Gilman and Perkins

Feminism has been around a long time. Long before Gloria Steinem, long before the woman’s suffrage movements. In Western culture, women has long expressed a desire to be seen as equal—perhaps even superior—to men. Even though women are generally viewed as equals to men, in many industries, being a woman means less pay and less respect. It often means snide comments and sexual harassment. It often means that women must work twice as hard as men in order to succeed. This has been no different in the world of literature.

Some could argue that Louisa May Alcott and Emily Dickinson wrote with strong feminist leanings, though, they were mostly quiet about their political leanings during their lifetimes. IN a field, literature, largely dominated by men and often times misogynistic, these strong women stand out as forces for equality and change in a world that treated them like second class citizens. This inequality was not without cause. Freed former male slaves earned the right to vote (1870) a full five decades before American women of any color (1920).

For the purposes of this brief exploration into feminism in American literature, I would like to examine the works of two women living and writing in the late nineteenth centuries who explored feminism in their works in vastly different ways. This is not a political statement. This is not about right versus left nor democrat versus republican, or even man versus woman. It’s about the perceived roles of men and women and how women in particular view these roles.

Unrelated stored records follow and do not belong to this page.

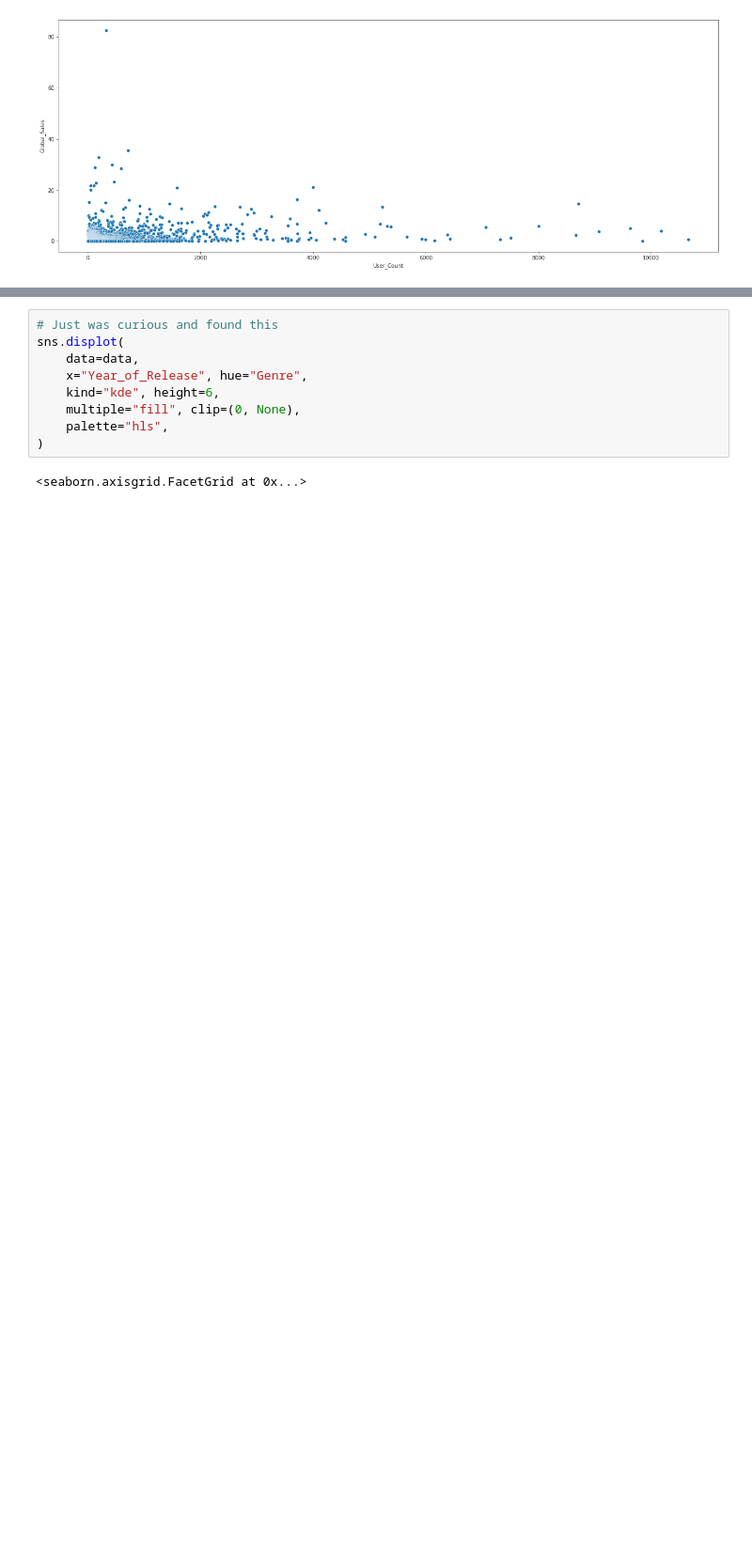
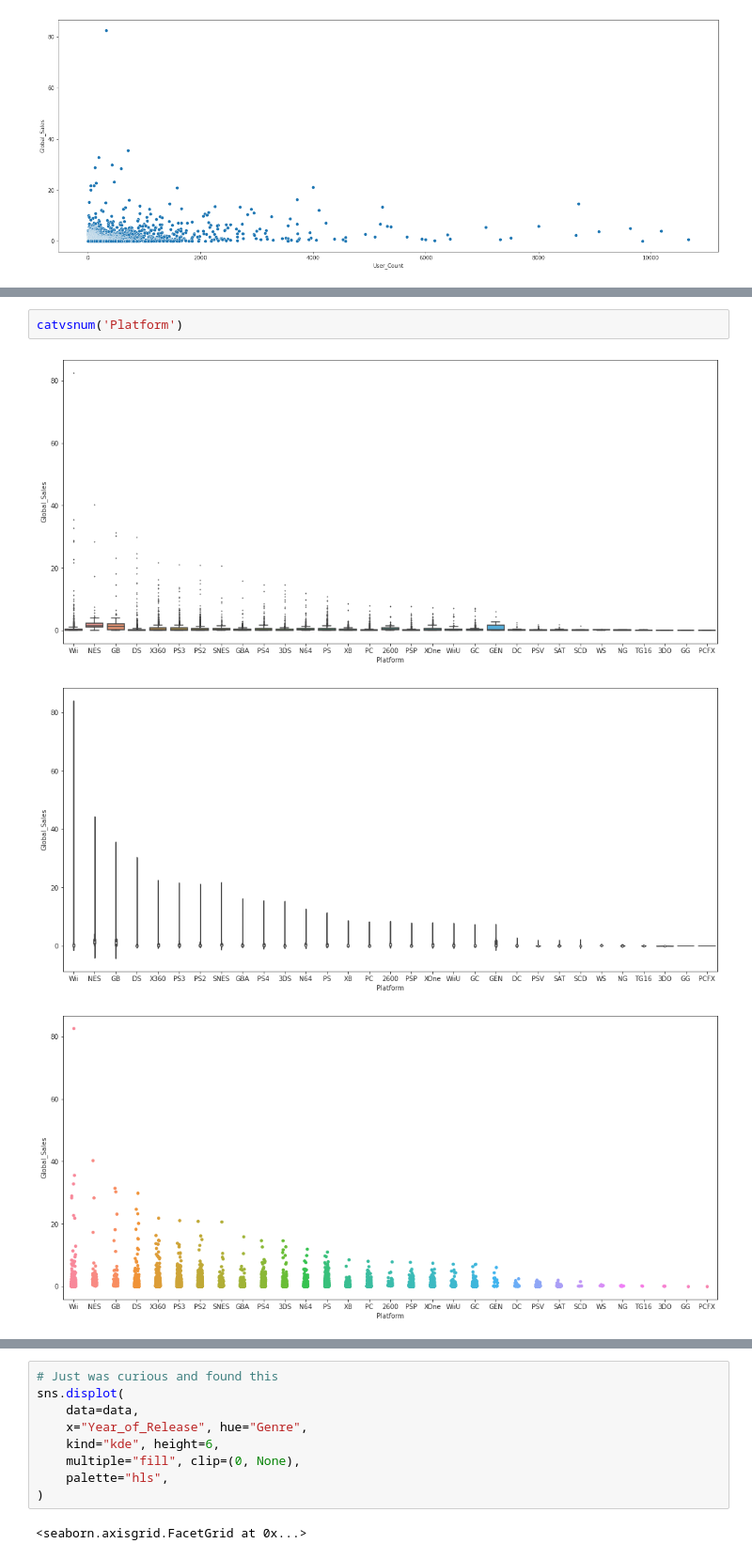
Before and after one commit to rushikeshnaik779/EDA, a Jupyter notebook: Video_Games_Sales.ipynb, the cells around one changed output, grey strips where cells are left out. Shown at 94% size. Drawn from its saved outputs; the diff is of its cells as text; blank space fills up the shorter version.

```diff
--- a/Video_Games_Sales.ipynb
+++ b/Video_Games_Sales.ipynb
@@ -581,0 +622,6 @@ plt.show()
+# %%
+catvsnum('Platform')
+# %% [output]
+[figure, added]
+[figure, added]
+[figure, added]
```
Also changed, not shown: parts of 10 cells of this notebook.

Kate Chopin and Charlotte Perkins Gilman both wrote with a feminist viewpoint. In the late 1800’s, women were struggling for equality. Then as now, they made much less money than men, did not have the right to vote, and found it difficult to acquire divorces from their husbands. It was truly a man’s world, which is what made the writings of Gilman and Chopin writing so controversial.

Texts and videos detailing these stories appear in each section.


The Storm

Source

Chopin

As an example, Chopin’s novel, The Awakening, was denounced by critics because it portrayed a woman coming of age sexually. This was not a time when women were expected to glorify their sexuality, yet, this novel celebrated it. Even more so, in Desiree’s Baby, we see Desiree forced to leave her husband after her husband discovers (erroneously) that she is of Negro descent. She leaves him and her child. The fact that Desiree was forced to leave shows how few rights women had. The husband wanted the woman gone and she was, leaving behind her beloved child. The grounds for divorce, in the case of this story, were that Desiree’s husband believed her to be of Negroid decent. In The Storm, another Chopin piece, we see Alcee have an affair with Calixsta and go home to his wife, Clarisse, who seems either ambivalent or ignorant of her husband’s infidelities. These stories portray the women as helpless victims of a society that is against them. It does not empower them nor explicitly ask for or demand empowerment.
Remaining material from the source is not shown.